Tally the lines of these entries that include "ModelTrainerFactory"; respond with only that tally.

********

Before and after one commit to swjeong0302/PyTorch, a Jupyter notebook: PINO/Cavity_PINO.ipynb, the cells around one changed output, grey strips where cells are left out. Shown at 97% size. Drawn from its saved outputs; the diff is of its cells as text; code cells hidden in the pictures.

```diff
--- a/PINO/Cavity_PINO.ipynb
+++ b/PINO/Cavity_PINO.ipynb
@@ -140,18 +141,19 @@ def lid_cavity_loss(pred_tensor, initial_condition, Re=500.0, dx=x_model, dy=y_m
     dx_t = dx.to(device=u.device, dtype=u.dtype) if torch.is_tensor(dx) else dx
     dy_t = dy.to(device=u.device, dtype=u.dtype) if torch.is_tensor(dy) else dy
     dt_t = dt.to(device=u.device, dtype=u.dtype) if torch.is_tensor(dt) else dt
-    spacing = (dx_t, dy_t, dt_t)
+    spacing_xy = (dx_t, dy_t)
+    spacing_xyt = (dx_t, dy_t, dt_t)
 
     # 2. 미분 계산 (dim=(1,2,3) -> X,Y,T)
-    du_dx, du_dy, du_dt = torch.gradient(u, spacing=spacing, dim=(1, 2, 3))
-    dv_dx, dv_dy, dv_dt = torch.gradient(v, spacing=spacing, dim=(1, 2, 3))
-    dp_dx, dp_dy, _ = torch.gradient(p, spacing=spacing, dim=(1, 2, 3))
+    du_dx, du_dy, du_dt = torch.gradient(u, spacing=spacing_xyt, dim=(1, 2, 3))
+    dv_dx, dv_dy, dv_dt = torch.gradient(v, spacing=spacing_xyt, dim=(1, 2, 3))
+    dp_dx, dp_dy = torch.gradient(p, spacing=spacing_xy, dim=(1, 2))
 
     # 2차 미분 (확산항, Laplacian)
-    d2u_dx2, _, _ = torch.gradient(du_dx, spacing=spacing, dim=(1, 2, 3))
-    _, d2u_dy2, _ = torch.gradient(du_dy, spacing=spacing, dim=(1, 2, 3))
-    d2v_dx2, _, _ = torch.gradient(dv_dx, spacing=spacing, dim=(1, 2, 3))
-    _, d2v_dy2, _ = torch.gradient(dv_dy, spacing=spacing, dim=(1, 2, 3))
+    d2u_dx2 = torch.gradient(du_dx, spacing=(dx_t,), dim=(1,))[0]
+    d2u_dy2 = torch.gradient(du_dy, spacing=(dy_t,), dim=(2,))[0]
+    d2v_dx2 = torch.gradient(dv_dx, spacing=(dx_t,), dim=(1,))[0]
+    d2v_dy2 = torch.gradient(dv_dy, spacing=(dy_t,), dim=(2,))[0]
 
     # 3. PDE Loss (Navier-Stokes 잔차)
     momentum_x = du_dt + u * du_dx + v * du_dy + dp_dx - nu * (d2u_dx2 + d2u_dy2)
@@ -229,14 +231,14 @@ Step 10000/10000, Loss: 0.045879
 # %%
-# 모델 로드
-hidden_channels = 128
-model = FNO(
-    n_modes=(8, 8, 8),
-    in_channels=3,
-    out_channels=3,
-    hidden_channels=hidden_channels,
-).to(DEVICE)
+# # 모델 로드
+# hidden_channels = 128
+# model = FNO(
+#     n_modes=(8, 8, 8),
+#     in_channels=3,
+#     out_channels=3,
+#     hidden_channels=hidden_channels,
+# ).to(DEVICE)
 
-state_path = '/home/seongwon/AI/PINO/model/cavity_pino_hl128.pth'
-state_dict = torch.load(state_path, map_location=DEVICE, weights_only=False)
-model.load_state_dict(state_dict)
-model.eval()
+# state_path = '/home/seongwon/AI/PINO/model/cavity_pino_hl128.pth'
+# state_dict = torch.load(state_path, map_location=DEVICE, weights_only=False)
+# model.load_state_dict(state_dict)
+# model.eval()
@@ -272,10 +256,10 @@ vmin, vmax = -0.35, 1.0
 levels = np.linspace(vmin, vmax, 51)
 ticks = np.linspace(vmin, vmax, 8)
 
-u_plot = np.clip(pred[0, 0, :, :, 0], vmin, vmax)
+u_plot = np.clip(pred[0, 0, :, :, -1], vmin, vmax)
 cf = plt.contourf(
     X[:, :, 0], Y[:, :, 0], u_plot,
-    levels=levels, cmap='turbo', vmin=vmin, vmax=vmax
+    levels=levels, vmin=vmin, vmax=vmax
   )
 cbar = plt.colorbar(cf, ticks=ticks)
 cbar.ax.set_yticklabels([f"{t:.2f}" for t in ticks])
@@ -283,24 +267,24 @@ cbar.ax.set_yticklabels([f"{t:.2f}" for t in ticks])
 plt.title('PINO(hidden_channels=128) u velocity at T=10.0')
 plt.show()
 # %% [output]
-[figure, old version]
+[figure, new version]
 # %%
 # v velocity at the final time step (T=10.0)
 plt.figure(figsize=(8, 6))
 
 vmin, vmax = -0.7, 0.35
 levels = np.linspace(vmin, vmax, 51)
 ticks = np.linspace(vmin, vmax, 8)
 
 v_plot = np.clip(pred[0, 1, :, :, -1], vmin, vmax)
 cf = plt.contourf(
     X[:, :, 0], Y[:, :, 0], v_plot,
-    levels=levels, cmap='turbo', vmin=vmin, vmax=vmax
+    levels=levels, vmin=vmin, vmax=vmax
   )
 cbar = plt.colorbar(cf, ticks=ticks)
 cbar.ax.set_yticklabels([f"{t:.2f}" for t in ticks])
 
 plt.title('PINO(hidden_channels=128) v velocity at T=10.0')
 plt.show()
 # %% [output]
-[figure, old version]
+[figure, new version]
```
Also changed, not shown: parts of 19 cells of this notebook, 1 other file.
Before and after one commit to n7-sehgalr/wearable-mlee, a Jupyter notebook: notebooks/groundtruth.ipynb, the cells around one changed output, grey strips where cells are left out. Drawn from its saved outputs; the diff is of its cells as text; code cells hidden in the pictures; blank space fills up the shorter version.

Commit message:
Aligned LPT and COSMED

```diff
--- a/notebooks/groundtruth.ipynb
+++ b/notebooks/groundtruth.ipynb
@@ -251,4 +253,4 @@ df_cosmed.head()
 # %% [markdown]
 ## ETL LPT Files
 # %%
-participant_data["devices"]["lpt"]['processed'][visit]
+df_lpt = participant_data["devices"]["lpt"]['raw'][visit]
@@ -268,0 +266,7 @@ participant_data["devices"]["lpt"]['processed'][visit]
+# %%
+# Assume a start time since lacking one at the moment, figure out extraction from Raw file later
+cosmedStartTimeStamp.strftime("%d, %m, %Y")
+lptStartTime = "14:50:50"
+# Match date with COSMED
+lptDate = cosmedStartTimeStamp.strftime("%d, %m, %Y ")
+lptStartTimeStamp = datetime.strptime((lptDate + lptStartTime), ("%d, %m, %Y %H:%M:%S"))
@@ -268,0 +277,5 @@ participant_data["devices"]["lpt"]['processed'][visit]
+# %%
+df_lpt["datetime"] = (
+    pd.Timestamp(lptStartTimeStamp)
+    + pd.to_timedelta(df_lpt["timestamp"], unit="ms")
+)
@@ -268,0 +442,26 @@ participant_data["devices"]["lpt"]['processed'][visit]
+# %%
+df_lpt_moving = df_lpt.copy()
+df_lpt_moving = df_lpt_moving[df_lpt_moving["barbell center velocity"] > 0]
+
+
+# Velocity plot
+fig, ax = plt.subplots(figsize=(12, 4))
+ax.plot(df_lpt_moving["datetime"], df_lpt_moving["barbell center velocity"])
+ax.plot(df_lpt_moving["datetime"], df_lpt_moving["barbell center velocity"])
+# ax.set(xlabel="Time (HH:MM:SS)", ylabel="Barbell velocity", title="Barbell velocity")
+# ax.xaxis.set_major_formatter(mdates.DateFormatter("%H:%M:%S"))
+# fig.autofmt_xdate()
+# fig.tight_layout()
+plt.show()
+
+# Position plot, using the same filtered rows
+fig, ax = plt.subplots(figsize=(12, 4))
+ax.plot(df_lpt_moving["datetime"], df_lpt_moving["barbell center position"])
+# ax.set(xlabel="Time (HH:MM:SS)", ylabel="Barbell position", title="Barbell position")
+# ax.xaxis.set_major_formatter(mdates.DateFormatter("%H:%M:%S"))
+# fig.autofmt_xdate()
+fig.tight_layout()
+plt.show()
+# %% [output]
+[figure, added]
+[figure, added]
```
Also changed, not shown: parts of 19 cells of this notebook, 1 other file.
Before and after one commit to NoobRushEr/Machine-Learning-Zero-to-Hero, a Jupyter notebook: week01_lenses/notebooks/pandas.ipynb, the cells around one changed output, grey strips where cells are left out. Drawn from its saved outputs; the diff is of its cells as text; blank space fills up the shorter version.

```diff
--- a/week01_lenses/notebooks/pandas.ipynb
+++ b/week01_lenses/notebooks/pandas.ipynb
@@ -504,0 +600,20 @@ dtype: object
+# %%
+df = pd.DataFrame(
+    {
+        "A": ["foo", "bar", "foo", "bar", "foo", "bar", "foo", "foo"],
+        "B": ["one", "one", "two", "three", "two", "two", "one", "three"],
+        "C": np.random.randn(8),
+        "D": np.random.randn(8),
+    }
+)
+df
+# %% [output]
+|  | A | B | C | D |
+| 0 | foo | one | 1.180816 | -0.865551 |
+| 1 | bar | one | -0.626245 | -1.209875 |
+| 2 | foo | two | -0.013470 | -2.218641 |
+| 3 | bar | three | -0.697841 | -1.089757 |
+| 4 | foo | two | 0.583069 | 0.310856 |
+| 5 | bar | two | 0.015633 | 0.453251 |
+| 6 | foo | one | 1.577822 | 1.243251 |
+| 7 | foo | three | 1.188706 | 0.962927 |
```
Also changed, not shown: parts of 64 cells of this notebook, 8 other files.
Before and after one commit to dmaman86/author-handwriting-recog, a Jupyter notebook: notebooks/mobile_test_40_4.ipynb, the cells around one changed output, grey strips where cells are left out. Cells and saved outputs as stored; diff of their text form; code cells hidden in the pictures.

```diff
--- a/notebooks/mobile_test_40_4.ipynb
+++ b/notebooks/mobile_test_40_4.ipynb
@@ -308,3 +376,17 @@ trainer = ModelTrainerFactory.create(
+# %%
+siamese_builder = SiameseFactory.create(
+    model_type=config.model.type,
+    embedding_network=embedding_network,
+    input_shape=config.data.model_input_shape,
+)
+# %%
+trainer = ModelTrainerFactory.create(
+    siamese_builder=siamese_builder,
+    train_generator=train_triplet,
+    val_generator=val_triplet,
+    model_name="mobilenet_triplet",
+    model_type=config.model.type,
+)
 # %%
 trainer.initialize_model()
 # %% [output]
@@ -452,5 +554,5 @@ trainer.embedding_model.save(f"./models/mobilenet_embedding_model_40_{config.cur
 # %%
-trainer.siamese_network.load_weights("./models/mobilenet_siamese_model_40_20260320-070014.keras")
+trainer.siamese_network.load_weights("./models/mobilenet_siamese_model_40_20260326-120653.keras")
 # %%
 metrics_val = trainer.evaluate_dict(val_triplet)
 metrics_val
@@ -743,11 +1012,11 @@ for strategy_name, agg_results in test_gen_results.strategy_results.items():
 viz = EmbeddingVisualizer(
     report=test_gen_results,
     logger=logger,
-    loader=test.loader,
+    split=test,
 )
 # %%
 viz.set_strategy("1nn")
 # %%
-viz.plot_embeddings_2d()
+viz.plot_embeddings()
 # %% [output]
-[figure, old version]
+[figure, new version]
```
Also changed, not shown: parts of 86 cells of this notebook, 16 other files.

********

*RESPONSE TO THE TASK*. 2